With the Islamist-led insurgency consuming Iraq’s Sunni provinces, the United States and other countries have called for politicians in Baghdad to set up a more inclusive government following a parliamentary election in April.
Sunni Arab and Kurdish politicians are demanding that Maliki leave office, saying he has marginalized them during his eight years in power, but he shows no sign of agreeing to step aside.
Relations between Baghdad and the Kurds hit a low Wednesday when Maliki accused them of allowing Irbil to be used as a center for militants from the Islamic State of Iraq and Greater Syria (ISIS) and other insurgents, who include former members of the banned Baath Party and ex-army personnel.
Responding to what he called Maliki’s “null and void” accusations, a spokesman for Kurdish regional government head Massoud Barzani said Maliki “has been afflicted by a true hysteria and lost his balance as he tries as hard as he can to justify his errors and failure and make others responsible for it.”
The spokesman said Irbil “is a refuge now for all those fleeing his dictatorship” and called for Maliki to apologize to the Iraqi people for destroying the country.
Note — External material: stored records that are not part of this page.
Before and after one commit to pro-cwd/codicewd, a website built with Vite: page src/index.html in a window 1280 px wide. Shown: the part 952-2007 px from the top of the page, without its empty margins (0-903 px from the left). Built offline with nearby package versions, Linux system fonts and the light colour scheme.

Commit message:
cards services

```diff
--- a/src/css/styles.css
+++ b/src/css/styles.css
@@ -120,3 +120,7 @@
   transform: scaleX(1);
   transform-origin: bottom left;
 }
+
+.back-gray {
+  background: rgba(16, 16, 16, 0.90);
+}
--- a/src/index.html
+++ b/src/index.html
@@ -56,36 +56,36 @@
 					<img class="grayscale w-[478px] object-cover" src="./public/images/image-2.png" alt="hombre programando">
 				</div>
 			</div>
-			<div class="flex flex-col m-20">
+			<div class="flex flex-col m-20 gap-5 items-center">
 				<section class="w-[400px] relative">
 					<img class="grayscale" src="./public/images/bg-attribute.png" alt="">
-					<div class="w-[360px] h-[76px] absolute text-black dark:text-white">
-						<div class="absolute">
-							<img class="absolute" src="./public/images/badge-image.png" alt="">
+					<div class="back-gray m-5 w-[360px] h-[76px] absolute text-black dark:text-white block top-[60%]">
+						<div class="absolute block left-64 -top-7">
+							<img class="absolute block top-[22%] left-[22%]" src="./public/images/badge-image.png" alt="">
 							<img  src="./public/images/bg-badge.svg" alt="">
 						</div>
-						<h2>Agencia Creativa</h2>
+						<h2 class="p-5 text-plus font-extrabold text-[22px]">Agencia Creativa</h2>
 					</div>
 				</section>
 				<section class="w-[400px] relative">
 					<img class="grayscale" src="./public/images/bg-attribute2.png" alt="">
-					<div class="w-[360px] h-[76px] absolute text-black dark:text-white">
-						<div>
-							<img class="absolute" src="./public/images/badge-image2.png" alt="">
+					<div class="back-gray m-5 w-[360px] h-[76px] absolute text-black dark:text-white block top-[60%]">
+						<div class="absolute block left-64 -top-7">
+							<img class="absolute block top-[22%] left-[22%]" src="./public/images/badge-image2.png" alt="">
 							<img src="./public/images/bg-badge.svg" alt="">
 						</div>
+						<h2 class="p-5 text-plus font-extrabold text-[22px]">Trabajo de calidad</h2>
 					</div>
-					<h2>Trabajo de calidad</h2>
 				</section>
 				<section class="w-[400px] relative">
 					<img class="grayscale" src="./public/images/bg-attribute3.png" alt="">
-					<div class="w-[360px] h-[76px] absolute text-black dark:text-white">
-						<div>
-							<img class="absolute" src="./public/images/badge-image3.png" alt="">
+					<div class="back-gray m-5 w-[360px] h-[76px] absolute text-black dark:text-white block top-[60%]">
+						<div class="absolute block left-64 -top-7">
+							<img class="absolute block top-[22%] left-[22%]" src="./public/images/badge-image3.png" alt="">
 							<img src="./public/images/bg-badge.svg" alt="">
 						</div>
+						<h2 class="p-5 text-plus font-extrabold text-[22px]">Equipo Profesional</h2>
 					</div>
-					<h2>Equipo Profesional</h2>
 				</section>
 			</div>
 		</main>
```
“The person who destroyed it cannot save it from crises,” he added.
Many Sunnis who fled the northern city of Mosul during the militants’ offensive have ended up in Iraqi Kurdistan, with leading Sunni political figures hated by Maliki now frequenting Irbil.
The army and Shiite militias have fought insurgents north of Baghdad for nearly a month, vowing to claw back ground they lost in the space of a few days in June.
Maliki’s military spokesman, Lt. Gen. Qassim Atta, said scores of “terrorists” had been killed in the last 24 hours, including 46 in the western province of Anbar and 39 in Diyala, east of Baghdad.
But the insurgents broke into a military base in Diyala province, a security source and a local official said.
They said militants fought their way into the base on the edge of the town of Muqdadiya, 80 km northeast of the capital. The northern side of the town was already under their control before the clashes.
The security source said that the insurgents included hundreds of non-Iraqi Arab fighters, heavily armed and some riding in tanks. Negotiations were underway involving local tribal sheikhs for a truce, the source said.A local official confirmed the militants had breached the site, although he said they would be beaten back. “They were able to control part of the base but we will retake it from them,” he said, requesting that he not be identified.
A military spokesman was not immediately available to comment.
In Salahuddin province north of Baghdad, 35 Sunni farmers have been abducted in the last two days as they brought their produce for sale in the town of Dujail, a cousin of one of the captured men and two local officials said. The relative said he saw gunmen take away his cousin as he sat in his car nearby.
Militia officials and fighters backing government forces in Salahuddin province and around Baghdad have told Reuters they had been detaining Sunnis on terrorism charges. Families of the missing say their relatives have disappeared without a trace.